The Little Theatre, located in the rear of Riley Hall, serves WPI's primary theatre performance space. It opened in November of 2005 and continues to serve as a world class intimate theatre setting.
The Little Theatre is a flexible theatrical space which houses more than a half dozen plays every year. The space lends itself to intimate performances and allows for a variety of seating arrangements with two permanent seating banks and a moveable set of seats. Productions in the Little Theatre are oriented toward breaking new ground in technology and utilizing state of the art equipment and software, such as the ETC Ion and Q-Lab by Figure 53. The Little Theatre has seen everything from William Shakespeare and Tennessee Williams to plays less than 24 hours old. The Little Theatre encourages creativity and expression and is a spectacular learning space for students at WPI.
"Sanford Riley Hall was completed in September of 1927 (Archives)." At this time, the basement housed several offices and rooms. What is today Riley Commons was split into a common room and a larger dining room. The Little Theatre space was known solely as the service wing. The Journal, in October of 1927, notes the service wing as "divided into a main kitchen, a cold meats and salad kitchen, dish washing room, chef's room and help's dining room." The main kitchen was "fully equipped with gas ranges, broiler and roaster, gas oven, kettle and steamer, pot sink, baker's table, meat bench and block, bread mixer, cupboards and refrigerator."
At a later time, the space became known as The Goat's Head Pub. Among other things, alcohol was sold here. However, Massachusetts increased the drinking age from 18 to 21 on April 16th of 1979. Sometime after, the Goat's Head Pub became Gompei's Place. More recent graduates recall Gompei's Pizza. There was a counter, a few tables and chairs, and it looked like a mini-restaurant. Before we took over the space, it was being used merely for storage of chairs and various other things.
There was a drop ceiling with missing ceiling tiles and wires hanging out of the ceiling. It was very dirty and dark, with holes in the walls and a low ceiling. Tables and chairs were piled up alongside boxes and other things. The tile on the floor was checkered and unimpressive. Today the space has transformed into a wonderful theatre.
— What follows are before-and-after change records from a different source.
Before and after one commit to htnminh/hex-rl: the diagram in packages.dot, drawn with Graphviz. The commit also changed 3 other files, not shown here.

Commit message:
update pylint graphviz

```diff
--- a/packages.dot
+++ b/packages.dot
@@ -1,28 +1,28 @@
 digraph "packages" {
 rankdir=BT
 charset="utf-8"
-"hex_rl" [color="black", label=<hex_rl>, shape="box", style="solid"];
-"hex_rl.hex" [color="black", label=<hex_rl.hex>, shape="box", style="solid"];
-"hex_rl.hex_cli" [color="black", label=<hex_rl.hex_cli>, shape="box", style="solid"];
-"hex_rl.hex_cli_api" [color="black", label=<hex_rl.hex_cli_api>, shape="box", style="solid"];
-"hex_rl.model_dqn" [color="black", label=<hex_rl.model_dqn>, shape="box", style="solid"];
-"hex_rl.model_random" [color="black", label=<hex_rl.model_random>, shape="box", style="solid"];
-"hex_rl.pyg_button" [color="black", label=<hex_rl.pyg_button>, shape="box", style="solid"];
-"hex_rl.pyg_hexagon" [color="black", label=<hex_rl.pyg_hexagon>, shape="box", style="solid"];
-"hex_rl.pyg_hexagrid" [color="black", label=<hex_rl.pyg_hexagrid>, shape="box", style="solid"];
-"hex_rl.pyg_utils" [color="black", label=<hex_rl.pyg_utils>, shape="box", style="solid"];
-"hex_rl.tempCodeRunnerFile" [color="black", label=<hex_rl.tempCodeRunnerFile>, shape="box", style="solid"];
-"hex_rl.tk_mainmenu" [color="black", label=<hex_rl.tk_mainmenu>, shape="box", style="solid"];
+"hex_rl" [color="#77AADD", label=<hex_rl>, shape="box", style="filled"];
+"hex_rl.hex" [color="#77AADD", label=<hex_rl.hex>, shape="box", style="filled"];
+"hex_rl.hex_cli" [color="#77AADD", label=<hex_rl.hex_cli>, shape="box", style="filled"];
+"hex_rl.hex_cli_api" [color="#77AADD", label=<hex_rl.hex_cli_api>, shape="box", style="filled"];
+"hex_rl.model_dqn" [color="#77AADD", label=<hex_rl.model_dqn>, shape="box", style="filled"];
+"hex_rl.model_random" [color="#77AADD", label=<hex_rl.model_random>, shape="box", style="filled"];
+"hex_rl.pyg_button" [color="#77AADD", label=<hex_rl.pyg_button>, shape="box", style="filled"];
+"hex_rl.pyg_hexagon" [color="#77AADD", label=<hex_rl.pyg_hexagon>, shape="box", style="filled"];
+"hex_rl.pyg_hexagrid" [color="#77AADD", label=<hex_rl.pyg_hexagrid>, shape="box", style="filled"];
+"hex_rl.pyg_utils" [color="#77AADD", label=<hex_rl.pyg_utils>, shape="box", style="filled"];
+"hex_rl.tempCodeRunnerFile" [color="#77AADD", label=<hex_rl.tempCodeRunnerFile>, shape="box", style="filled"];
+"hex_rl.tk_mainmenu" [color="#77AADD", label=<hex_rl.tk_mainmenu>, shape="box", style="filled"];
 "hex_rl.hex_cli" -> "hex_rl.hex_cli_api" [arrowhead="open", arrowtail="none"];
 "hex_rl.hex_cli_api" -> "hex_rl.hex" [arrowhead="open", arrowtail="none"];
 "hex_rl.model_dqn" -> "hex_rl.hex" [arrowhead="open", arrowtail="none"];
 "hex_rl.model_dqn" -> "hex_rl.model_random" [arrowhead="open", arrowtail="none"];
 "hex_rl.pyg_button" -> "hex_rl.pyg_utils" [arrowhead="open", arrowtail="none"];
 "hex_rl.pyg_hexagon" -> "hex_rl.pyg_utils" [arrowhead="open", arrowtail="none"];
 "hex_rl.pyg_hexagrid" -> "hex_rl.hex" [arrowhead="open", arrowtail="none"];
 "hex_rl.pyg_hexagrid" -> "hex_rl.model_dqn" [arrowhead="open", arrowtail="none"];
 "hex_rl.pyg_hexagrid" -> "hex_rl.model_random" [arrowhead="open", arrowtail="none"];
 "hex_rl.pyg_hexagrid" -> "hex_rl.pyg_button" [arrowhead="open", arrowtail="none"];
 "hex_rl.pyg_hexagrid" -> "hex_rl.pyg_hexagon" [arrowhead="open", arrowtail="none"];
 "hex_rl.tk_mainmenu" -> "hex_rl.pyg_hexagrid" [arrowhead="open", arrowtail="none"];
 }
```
Want to know more? check out the Little Theatre Introduction from the E-term 2005 IQP that started it all.